(STORED DATA)

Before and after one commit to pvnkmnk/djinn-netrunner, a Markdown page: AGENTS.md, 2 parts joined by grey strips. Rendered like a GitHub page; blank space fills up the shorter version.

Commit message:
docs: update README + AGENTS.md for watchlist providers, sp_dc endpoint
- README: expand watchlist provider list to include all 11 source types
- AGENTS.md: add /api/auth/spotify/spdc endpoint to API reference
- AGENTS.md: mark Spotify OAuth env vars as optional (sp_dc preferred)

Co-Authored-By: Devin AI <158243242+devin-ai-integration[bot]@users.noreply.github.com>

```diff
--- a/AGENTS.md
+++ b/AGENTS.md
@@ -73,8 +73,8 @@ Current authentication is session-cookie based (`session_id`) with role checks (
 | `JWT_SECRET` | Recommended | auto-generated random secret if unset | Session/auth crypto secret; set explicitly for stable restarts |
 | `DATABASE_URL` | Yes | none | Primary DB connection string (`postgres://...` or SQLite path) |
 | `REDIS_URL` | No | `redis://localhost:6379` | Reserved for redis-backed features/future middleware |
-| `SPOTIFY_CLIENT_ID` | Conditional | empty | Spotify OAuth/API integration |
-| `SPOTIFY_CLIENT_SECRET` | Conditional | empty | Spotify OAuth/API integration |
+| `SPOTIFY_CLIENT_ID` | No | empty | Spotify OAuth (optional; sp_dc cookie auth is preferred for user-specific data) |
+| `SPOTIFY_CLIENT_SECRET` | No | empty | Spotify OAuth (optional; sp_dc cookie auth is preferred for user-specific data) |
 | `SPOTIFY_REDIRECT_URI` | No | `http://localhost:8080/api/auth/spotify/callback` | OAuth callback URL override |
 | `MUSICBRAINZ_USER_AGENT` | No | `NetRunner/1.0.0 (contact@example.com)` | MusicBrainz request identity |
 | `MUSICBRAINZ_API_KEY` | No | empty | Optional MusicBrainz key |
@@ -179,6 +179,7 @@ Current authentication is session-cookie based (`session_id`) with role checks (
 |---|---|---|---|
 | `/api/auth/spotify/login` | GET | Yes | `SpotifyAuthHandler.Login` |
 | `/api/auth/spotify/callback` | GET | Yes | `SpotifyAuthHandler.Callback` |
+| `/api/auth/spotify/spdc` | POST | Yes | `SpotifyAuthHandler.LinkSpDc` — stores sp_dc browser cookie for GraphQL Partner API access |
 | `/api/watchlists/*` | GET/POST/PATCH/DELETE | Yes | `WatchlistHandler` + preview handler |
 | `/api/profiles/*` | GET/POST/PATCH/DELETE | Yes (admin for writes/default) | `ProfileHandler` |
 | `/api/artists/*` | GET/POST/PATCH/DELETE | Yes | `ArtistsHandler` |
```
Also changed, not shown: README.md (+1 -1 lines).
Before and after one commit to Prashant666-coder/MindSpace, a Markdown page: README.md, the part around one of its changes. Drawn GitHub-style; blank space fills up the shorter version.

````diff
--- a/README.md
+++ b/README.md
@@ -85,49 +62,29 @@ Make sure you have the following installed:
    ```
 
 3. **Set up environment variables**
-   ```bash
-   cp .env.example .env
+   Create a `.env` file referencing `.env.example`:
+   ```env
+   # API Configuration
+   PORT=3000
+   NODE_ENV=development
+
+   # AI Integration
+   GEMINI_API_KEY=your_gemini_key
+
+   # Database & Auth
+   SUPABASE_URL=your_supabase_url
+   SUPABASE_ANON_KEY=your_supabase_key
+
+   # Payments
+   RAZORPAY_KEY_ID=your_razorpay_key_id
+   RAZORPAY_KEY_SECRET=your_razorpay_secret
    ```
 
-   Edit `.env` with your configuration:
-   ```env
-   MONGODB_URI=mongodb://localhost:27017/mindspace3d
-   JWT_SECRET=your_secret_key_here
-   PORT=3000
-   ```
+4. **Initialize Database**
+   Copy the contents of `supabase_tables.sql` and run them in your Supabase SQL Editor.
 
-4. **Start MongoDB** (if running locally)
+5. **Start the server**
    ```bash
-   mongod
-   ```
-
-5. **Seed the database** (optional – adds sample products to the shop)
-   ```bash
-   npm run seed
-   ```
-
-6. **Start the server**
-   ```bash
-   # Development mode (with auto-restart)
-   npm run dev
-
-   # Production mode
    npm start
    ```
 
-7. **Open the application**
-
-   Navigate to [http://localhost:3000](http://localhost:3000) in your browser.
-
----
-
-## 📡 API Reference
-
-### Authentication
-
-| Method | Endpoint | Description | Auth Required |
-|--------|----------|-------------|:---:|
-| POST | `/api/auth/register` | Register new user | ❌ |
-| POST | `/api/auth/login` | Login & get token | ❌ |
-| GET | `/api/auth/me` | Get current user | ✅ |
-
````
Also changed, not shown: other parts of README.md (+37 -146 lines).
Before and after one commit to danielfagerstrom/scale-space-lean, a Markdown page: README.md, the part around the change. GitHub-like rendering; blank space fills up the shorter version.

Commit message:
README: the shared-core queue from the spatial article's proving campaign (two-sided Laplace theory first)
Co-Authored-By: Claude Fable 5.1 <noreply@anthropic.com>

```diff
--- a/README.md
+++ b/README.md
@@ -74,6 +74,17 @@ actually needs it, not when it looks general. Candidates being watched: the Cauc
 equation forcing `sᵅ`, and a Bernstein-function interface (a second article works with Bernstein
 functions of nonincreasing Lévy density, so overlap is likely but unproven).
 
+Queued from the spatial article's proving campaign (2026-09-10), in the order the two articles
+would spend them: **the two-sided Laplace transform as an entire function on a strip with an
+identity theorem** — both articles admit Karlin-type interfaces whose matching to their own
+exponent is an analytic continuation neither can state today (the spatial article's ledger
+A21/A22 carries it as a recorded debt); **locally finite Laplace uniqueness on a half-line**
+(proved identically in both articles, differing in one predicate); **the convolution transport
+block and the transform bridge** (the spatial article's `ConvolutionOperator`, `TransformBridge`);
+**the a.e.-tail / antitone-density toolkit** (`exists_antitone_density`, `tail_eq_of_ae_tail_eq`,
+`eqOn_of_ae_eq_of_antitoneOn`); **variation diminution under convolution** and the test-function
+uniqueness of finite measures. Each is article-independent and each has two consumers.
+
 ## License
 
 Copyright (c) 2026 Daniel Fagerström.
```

(End STORED DATA)

**WORK TASK:** Whenever a line above includes the string "cookie", copy it.

**WRITTEN SOLUTION:**
@@ -73,8 +73,8 @@ Current authentication is session-cookie based (`session_id`) with role checks (
+| `SPOTIFY_CLIENT_ID` | No | empty | Spotify OAuth (optional; sp_dc cookie auth is preferred for user-specific data) |
+| `SPOTIFY_CLIENT_SECRET` | No | empty | Spotify OAuth (optional; sp_dc cookie auth is preferred for user-specific data) |
@@ -179,6 +179,7 @@ Current authentication is session-cookie based (`session_id`) with role checks (
+| `/api/auth/spotify/spdc` | POST | Yes | `SpotifyAuthHandler.LinkSpDc` — stores sp_dc browser cookie for GraphQL Partner API access |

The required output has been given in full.